- Undaunted Courage: Lewis and Clark and the Opening of the American West – Stephen E. Ambrose -Â Fascinating book. Name a more iconic duo. Now name one fact about them other than that they were the first to explore the west. I knew nothing about this famous duo before reading this. Their passage across the virgin west is fascinating – their discoveries, their courage, their leadership. The ending of the book was shocking. I won’t spoil anything but I was truly shocked- mostly that I had not heard any of it before.
- Command and Control: Nuclear Weapons, the Damascus Accident, and the Illusion of Safety – another fascinating book. It’s only by God’s grace that we haven’t nuked ourselves into a nuclear holocaust by now.
- When Breath Becomes Air – VERY well written memoir of aÂ neurosurgeon who gets terminal cancer
- Thinking, Fast and Slow -Â great and fascinating, if a bit academic, insights on how we make decisions
- The Pilgrim’s Progress -Â Mixed feelings on this book. I set out on my pilgrimage to read the book because many great Christian thinkers list it as the book that has most influenced them (apart from the Bible). I did NOT think I would be recommending this book. But as it gets going, you get used to the Old English (if you can’t get over that, there ARE modern English versions). For some tips on how to read it see my full review over on GoodReads
- The Church in the Bible and the World: An International Study – DA Carson – very helpful for my understanding of ecclesiology
Though I haven’t quite finished it, I can’t help but include the book I’m trudging (in the best possible sense) through right now because it will easily be in the top 5 – Piper’sÂ Reading the Bible Supernaturally. SO good. Not a real easy read. But perfect to bite off a piece every morning in Quiet Times.
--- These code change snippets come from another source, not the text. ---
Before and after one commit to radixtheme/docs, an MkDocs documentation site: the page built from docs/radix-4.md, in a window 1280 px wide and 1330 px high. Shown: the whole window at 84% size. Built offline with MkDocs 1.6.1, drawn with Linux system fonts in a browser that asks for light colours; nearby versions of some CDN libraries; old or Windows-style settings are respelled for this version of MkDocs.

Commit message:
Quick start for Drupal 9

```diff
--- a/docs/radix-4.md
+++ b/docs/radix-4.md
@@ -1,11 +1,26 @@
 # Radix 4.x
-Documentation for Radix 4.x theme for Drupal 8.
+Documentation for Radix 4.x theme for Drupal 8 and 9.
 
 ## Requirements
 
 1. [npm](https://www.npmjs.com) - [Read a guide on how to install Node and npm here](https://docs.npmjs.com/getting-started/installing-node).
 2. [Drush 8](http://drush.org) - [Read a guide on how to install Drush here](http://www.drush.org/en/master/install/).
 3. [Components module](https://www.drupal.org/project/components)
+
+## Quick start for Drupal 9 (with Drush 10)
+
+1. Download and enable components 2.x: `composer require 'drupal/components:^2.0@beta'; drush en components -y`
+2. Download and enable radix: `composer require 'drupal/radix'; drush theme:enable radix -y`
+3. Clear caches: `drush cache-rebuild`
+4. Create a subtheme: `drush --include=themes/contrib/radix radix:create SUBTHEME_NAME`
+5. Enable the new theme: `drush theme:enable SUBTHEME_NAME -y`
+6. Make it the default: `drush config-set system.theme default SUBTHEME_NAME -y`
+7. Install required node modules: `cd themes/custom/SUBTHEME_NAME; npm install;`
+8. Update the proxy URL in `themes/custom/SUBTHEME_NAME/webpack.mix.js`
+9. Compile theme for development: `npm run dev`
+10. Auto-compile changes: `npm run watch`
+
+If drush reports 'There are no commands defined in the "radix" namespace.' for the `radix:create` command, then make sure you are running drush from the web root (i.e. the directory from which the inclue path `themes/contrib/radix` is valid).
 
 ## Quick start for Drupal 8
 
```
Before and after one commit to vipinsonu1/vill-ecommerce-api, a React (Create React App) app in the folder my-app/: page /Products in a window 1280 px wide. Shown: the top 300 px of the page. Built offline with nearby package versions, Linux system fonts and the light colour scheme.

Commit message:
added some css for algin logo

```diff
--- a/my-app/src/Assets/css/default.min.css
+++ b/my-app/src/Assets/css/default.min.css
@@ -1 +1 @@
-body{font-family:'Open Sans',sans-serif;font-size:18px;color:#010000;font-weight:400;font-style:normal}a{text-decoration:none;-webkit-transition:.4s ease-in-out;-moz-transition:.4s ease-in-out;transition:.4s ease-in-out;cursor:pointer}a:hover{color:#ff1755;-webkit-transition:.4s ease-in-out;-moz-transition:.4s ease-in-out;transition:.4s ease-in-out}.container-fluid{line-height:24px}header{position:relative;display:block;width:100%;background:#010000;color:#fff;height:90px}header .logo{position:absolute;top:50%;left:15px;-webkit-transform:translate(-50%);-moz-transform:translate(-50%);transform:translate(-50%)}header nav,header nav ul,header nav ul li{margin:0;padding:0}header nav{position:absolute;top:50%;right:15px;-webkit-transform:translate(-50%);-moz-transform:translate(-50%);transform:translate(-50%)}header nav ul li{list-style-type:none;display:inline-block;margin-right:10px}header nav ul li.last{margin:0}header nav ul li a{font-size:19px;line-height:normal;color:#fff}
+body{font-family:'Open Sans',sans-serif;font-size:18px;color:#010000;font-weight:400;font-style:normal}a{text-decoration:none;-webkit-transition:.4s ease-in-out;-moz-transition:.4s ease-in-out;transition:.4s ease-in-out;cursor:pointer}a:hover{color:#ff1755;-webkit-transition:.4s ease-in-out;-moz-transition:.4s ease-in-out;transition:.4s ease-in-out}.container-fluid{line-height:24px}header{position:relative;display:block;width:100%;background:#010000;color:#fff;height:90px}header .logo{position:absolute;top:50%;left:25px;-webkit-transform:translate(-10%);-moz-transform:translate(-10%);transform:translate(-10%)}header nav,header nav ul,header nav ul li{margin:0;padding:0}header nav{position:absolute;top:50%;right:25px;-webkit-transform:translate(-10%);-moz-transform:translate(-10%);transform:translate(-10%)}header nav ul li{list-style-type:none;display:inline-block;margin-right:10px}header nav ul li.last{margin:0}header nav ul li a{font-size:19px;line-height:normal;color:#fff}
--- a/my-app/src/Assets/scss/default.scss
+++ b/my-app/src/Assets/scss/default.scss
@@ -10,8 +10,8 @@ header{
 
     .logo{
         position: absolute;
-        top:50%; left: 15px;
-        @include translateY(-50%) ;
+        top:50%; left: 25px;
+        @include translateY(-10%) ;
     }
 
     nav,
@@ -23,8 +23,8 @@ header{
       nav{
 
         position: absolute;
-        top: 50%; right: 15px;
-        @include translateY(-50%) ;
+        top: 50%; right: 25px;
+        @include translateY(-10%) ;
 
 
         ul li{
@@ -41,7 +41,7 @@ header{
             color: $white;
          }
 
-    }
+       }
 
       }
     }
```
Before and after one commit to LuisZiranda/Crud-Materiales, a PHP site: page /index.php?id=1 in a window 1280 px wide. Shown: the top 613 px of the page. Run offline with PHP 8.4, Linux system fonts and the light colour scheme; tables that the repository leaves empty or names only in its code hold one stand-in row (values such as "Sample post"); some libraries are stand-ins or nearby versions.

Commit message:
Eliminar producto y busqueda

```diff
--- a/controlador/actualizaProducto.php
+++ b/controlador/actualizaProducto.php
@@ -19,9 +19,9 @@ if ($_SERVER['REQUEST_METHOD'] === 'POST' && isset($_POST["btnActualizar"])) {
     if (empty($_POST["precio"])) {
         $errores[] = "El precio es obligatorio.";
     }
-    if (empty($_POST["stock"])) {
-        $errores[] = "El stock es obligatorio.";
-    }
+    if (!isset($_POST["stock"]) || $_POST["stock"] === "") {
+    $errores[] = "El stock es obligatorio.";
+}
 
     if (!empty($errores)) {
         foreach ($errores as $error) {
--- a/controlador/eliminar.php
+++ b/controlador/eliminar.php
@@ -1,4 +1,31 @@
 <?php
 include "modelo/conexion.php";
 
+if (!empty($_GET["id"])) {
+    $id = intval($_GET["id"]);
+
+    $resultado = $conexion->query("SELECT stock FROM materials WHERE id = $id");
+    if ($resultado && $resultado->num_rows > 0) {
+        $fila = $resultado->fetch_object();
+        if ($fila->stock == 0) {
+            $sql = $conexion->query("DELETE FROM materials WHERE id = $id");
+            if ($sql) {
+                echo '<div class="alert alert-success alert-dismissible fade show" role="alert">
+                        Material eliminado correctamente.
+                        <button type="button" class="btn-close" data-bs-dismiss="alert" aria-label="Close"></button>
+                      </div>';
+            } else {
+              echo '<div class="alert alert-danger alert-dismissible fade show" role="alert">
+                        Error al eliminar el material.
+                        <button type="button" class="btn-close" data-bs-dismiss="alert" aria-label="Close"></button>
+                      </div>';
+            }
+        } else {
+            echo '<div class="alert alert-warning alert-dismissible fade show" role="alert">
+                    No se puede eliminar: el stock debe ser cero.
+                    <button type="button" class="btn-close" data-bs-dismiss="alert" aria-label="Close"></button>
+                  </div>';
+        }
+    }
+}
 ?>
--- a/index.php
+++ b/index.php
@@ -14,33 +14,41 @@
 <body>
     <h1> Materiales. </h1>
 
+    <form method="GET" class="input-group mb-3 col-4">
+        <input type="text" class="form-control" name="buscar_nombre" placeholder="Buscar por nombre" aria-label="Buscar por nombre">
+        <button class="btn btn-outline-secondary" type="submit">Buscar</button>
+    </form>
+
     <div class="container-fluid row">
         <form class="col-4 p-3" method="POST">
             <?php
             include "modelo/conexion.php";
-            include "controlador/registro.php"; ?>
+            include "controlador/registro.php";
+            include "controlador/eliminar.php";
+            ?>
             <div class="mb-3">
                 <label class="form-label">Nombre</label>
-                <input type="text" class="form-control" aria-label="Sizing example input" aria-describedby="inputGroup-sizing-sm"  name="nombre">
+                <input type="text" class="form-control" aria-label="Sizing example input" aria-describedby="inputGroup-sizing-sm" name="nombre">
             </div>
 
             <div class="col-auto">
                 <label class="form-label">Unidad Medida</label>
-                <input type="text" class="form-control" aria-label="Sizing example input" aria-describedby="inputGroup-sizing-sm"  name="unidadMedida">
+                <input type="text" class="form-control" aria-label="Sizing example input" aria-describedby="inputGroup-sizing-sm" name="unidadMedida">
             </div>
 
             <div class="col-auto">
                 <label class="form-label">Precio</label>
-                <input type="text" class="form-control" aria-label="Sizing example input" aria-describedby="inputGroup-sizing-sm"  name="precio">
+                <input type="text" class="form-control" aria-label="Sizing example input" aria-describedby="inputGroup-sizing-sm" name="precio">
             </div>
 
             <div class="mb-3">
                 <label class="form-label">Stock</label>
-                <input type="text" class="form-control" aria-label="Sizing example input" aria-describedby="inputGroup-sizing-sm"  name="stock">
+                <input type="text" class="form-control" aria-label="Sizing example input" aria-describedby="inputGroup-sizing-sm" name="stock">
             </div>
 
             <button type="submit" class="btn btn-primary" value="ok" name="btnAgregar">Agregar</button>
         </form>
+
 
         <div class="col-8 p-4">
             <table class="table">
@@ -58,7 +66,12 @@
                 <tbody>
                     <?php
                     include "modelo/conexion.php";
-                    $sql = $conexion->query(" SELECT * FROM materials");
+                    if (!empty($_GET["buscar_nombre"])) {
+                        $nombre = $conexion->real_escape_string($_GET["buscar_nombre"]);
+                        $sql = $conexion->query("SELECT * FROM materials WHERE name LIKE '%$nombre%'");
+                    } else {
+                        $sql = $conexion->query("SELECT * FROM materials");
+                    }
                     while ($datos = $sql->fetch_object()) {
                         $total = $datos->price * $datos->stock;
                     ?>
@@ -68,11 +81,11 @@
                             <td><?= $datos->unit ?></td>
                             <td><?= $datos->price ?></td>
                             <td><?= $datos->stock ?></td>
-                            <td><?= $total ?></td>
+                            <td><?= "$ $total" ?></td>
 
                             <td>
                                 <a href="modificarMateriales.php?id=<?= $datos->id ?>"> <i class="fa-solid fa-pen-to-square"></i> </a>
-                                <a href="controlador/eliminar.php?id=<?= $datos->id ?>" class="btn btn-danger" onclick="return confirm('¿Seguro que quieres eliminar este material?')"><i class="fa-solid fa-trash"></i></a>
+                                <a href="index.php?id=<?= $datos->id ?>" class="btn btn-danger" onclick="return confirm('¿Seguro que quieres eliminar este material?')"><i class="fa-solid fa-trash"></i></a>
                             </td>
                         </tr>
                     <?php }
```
“When young leaders in my organization ask me what they can do to grow, my first response is always pretty obvious: read! Leaders are readers. I believe the answer to pretty much every question you can think of is already in a book somewhere.” – Dave Ramsey
If you’re looking for lighter, summer reading (i.e. – not heavy, theological books), the list would be-
Super-easy, fun reads:
- Shoe Dog: A Memoir by the Creator of Nike
- Elon Musk: Inventing the Future
- Command and Control: Nuclear Weapons, the Damascus Accident, and the Illusion of Safety
- Dead Wake: The Last Crossing of the Lusitania
- When Breath Becomes Air
A little more challenging, but not-too-hard reads:
- The Blood of Emmett Till (NOT light in subject matter, but easy to read and a very good and important read)
- Darkness at Noon
- Churchill – Paul Johnson
- Undaunted Courage: Lewis and Clark and the Opening of the American West – Stephen E. Ambrose
I just got onÂ GoodReads.com this year and have thoroughly enjoyed it. Great way to track your reading progress and set goals for yourself. Would love to connect over there.
What about you? What are your favorite books you’ve read in 2017?
image via quotefancy